February Institute for Supply Management

The Institute for Supply Management’s (ISM) surveys covering both sides of the economy improved in February.  The manufacturing survey moved to 54.2 from 53.1 in January.  The largest segment of the economy (services) saw the tally improve to 56 from 55.2 a month earlier.  Any reading above 50 for the two surveys implies economic growth for the respective segment of the economy.

The manufacturing survey improved for the third consecutive month.  A substantial improvement was seen in new orders.  This is known to be a leading indicator because unless the orders are cancelled, the future output will add to Gross Domestic Product (GDP).  Actual output grew in the month as well which bodes well for the first quarter GDP figure.  Exports grew faster than in January but imports grew more quickly which may put pressure on the country’s trade balance.  Manufacturing employers continued to hire but did so at a slower pace than the month before.

The larger portion of America’s economy is represented in the non-manufacturing ISM survey.  The service sector completed its 38th consecutive increase.  Businesses reported more activity in February over January and the rate of change was faster too.  Service companies also received more orders, and this grew faster than in January as well.  Non-manufacturing continued to hire, but the pace for payroll additions was slower.

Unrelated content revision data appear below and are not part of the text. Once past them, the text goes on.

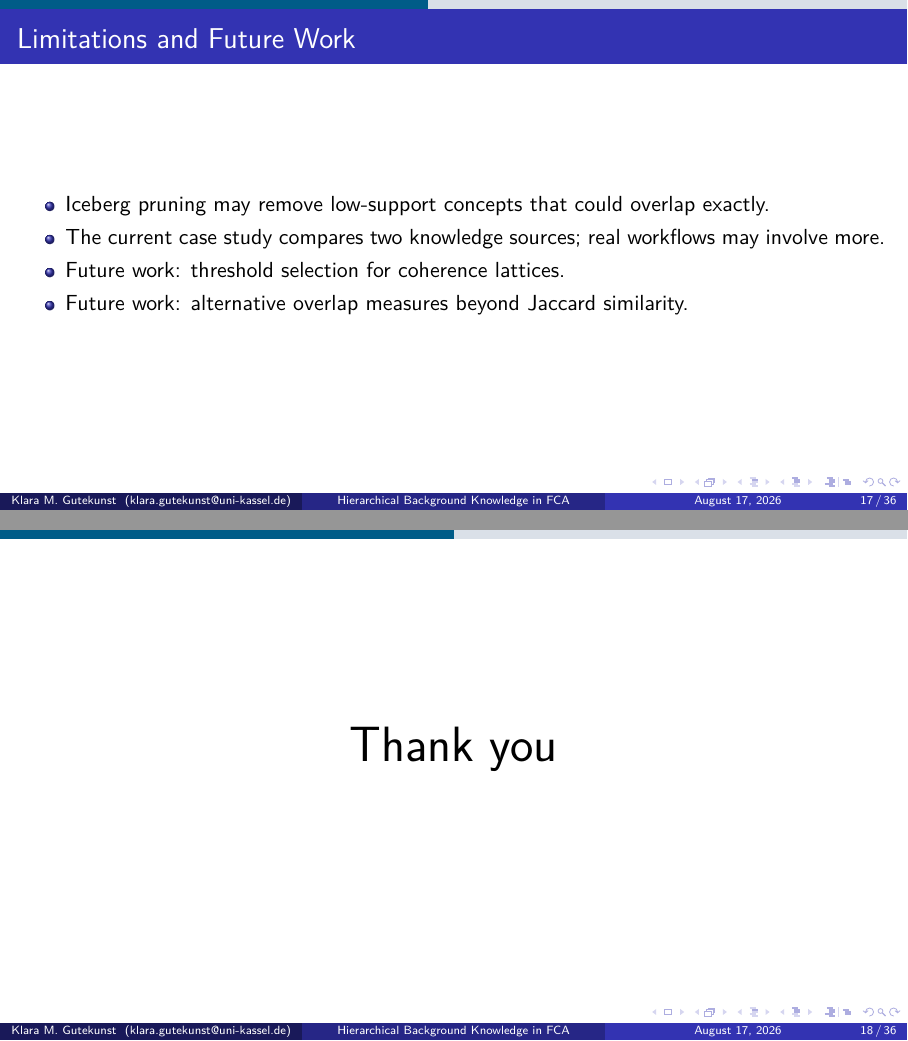
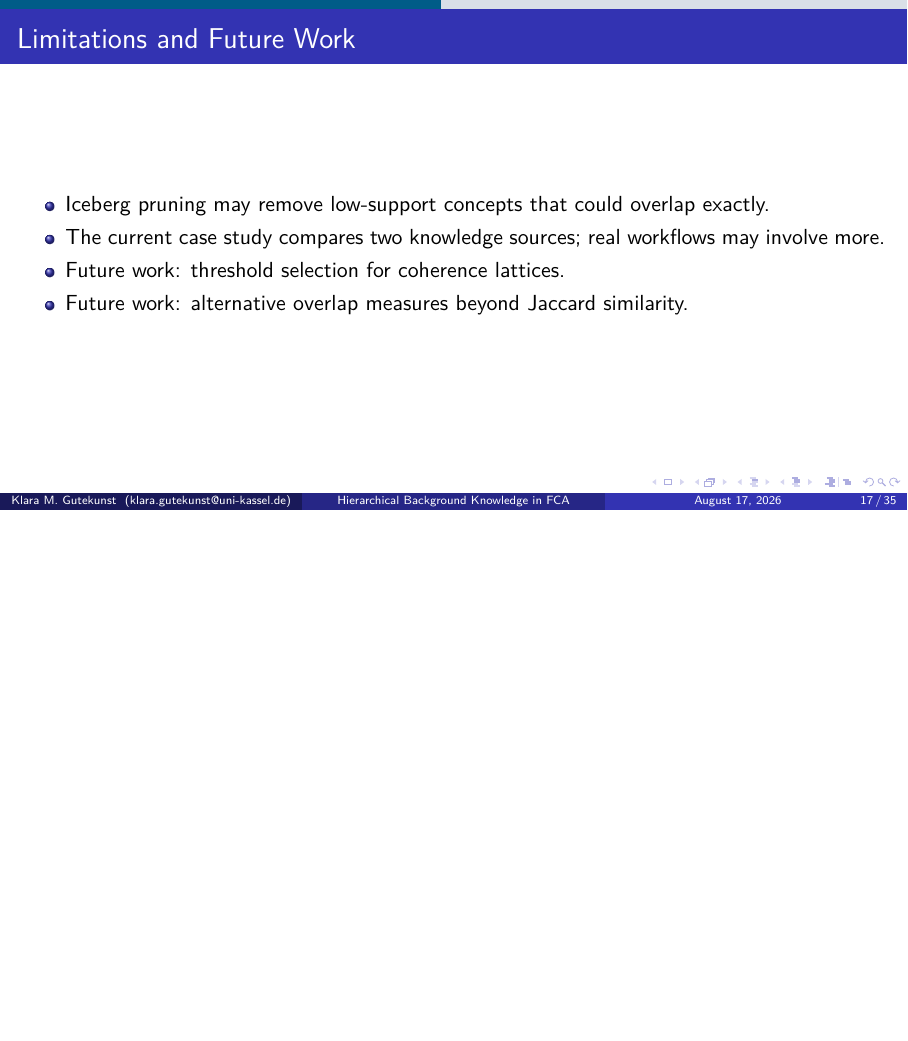
Before and after one commit to KlaraGtknst/fca-constrained-clustering, LaTeX slides (slides.tex, which reads slides/05_appendix.tex, slides/06_conclusion.tex): pages 43 and 44 of 62 before the commit and page 43 of 61 after it, the two joined at a grey line, the shorter picture padded with empty space. Compiled offline with pdfLaTeX.

Commit message:
feat: presentation version 7

```diff
--- a/slides/07_appendix.tex
+++ b/slides/05_appendix.tex
@@ -1,4 +1,13 @@
 \section{Appendix}
+
+\begin{frame}{Limitations and Future Work}
+\begin{itemize}
+    \item Iceberg pruning may remove low-support concepts that could overlap exactly.
+    \item The current case study compares two knowledge sources; real workflows may involve more.
+    \item Future work: threshold selection for coherence lattices.
+    \item Future work: alternative overlap measures beyond Jaccard similarity.
+\end{itemize}
+\end{frame}
 
 \begin{frame}{MLB Semantics}
 \hypertarget{appendix:mlb-defs}{}
--- a/slides/06_conclusion.tex
+++ /dev/null
@@ -1,16 +0,0 @@
-\section{Conclusion}
-
-\begin{frame}{Limitations and Future Work}
-\begin{itemize}
-    \item Iceberg pruning may remove low-support concepts that could overlap exactly.
-    \item The current case study compares two knowledge sources; real workflows may involve more.
-    \item Future work: threshold selection for coherence lattices.
-    \item Future work: alternative overlap measures beyond Jaccard similarity.
-\end{itemize}
-\end{frame}
-
-\begin{frame}
-\centering
-\Huge
-Thank you
-\end{frame}
```
Also changed, not shown: slides.tex (+2 -4 lines), slides/04_method.tex (deleted, +0 -1 lines), slides/04_findings.tex (renamed from slides/05_findings.tex).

Overall the ISM reports point to continued economic growth.  The dark lining to this silver cloud would be prices. Both sides of the economy reported faster increases in prices.  If companies cannot pass their higher costs on to the buyers of their wares and services, it will impact corporate America’s bottom line.  If they can pass the prices on, it means Americans will be paying more for the goods and services they consume.   (by C. Cox)